### WHAT THE TASK REQUIRES
Answer with only the number of lines below where "management" appears.

Start of Block

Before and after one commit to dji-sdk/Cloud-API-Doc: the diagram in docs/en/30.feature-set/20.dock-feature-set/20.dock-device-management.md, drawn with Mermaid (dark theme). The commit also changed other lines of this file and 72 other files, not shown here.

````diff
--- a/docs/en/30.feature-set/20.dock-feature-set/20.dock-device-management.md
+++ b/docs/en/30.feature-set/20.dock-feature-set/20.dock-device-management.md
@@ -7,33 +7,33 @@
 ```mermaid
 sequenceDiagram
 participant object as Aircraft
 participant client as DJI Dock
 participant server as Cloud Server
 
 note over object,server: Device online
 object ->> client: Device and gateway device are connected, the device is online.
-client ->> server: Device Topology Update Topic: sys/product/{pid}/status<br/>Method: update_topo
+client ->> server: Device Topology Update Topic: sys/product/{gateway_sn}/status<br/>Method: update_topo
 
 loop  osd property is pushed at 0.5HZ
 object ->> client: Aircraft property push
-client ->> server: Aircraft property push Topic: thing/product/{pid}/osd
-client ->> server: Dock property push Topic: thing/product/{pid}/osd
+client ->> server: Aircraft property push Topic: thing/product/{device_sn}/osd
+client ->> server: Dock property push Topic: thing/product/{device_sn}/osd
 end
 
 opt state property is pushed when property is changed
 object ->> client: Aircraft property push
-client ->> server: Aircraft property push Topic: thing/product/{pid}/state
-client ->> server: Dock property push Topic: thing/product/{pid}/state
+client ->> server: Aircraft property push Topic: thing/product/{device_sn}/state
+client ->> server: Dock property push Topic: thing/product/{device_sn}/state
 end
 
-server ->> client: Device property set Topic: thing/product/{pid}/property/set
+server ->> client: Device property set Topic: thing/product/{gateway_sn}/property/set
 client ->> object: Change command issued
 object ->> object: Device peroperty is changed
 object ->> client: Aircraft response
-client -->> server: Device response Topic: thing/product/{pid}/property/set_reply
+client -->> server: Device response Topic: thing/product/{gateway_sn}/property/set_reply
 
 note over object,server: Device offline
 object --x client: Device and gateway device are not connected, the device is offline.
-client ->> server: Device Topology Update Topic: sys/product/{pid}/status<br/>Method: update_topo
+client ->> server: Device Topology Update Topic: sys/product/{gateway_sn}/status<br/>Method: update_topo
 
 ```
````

End of Block

### ANSWER SECTION
3